The Shift 1-Act Festival has something for everyone

CMYK Shift 1-act festival - The After After Party 3

The Shift 1-Act Festival promises an eclectic mix of shows. From a play about a professional surrogate mother that is part cautionary tale, part memoir, and part stand up comedy routine, to a play by a group of SFU alumni that explores the works of Phillip K Dick, this festival has range. 

“There’s a good mix. You can find a little bit of everything,” artistic managing director Nick Sartore stated. “What we really wanted to do with the festival is give people a chance to see a lot of different kinds of works.” Sartore explained that the variety of shows will help draw not only those well versed in theatre, but people who may be new to theatre, and more hesitant to commit to one full length play.

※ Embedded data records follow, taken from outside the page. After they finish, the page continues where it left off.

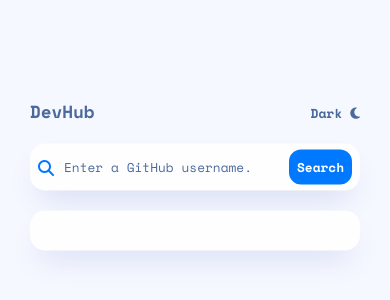
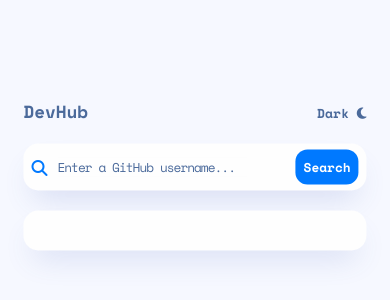
Before and after one commit to codeitmywaywithHarsh07/DevHub, a plain HTML site: page index.html in a window 390 px wide. Shown: the part 248-548 px from the top of the page. Drawn offline with nearby package versions, Linux system fonts and the light colour scheme; no server answers.

Commit message:
Second Commit

```diff
--- a/style.css
+++ b/style.css
@@ -23,6 +23,7 @@
 ::placeholder{
     color: var(--title-text);
     font-weight: 300;
+    letter-spacing: -1px;
 }
 
 /* Toggle Color */
@@ -55,6 +56,9 @@ body{
     width: 100vw;
     height: 100vh;
     position: relative;
+    overflow-y: hidden;
+    overflow-x: hidden;
+    /* It all restarted here */
 }
 
 .main{
@@ -266,10 +270,16 @@ body{
 
 @media screen and (max-width:768px) {
     .main{
-        width: 330px;
+        /* width: 330px; */
+        width: 88vw;
+        /* height: auto; */
         /* border: 1px solid black; */
         /* margin-top: 10%; */
-
+        position: absolute;
+        transform: translate(-50%,-50%);
+        top: 50%;
+        left: 50%;
+        margin: 0px auto;
     }
 
     .main>div{
@@ -277,7 +287,7 @@ body{
     }
 
     .search{
-        width: 200px;
+        width: 190px;
         font-size: 0.8rem;
 
     }
```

“Normally, you think okay, I’m going to the theatre to see this one show that’s going to run two and a half hours and hope I like it because I’ve invested $30 on a ticket.” He continued, “Whereas with this, [. . . it’s] a bunch of different stories so maybe some of them you like, some of them you don’t and hopefully you like more than you don’t. But hey, that’s sort of the fun of it.”

The plays are mostly performed by graduates of local theatre programs including SFU, UBC, Langara College, and Douglas College. The festival, which was extended by a day this year, gives these students of theatre a chance to showcase their works in front of an audience. 

“It can be hard sometimes for especially independent theatre to get an audience [. . .] so it’s really great we have such a fantastic audience.”

The seventh annual Shift 1-Act Festival features five plays, with four of them written by their presenters. An initially planned sixth show, The Oxford Letters was cancelled due to scheduling conflicts. 

Desire(e) contains both drama and comedy in a story about a  professional surrogate mother who loses the ability to bear children before she has her own. Written by Scott Button and directed by Evan Frayne, the show explores dreams and what happens when they don’t come true. 

Theatre group A Wake of Vultures, comprised of SFU graduates, looks at the works of Phillip K Dick in The PKD Workshop. “The show’s very academic, so it’s maybe something people haven’t seen before where it’s presented almost in a lecture style,” said Sartore, before describing the show as a “really awesome audio-visual experience.”

The After After Party (Waiting for Gordo) is “an original comedic two-hander [. . .] about two best friends who totally deserve each other” written and performed by Katey Hoffman and Cheyenne Mabberley who play Fiona and Jules who wait for a guy, presumably named Gordo.

The Merchant of Showboat is the only adapted play, originally written by Jason Sherman. SFU theatre graduate Kaylin Metchie directs this play which raises questions about race and culture.

This Time I Get What I Want is a one woman show written and performed by Jennica Grienke, a graduate of the University of Winnipeg. It is described by Grienke as “a solo triumph of self in which the lead character (loosely based on me) confronts her hopes, dreams and desires on stage.” The lead character who shares the name “Jennica” is described as “single, depressed, unemployed and perhaps slightly alcoholic.”

The Shift 1-Act Festival will be held at The Cultch from June 18 to 21. For more information, visit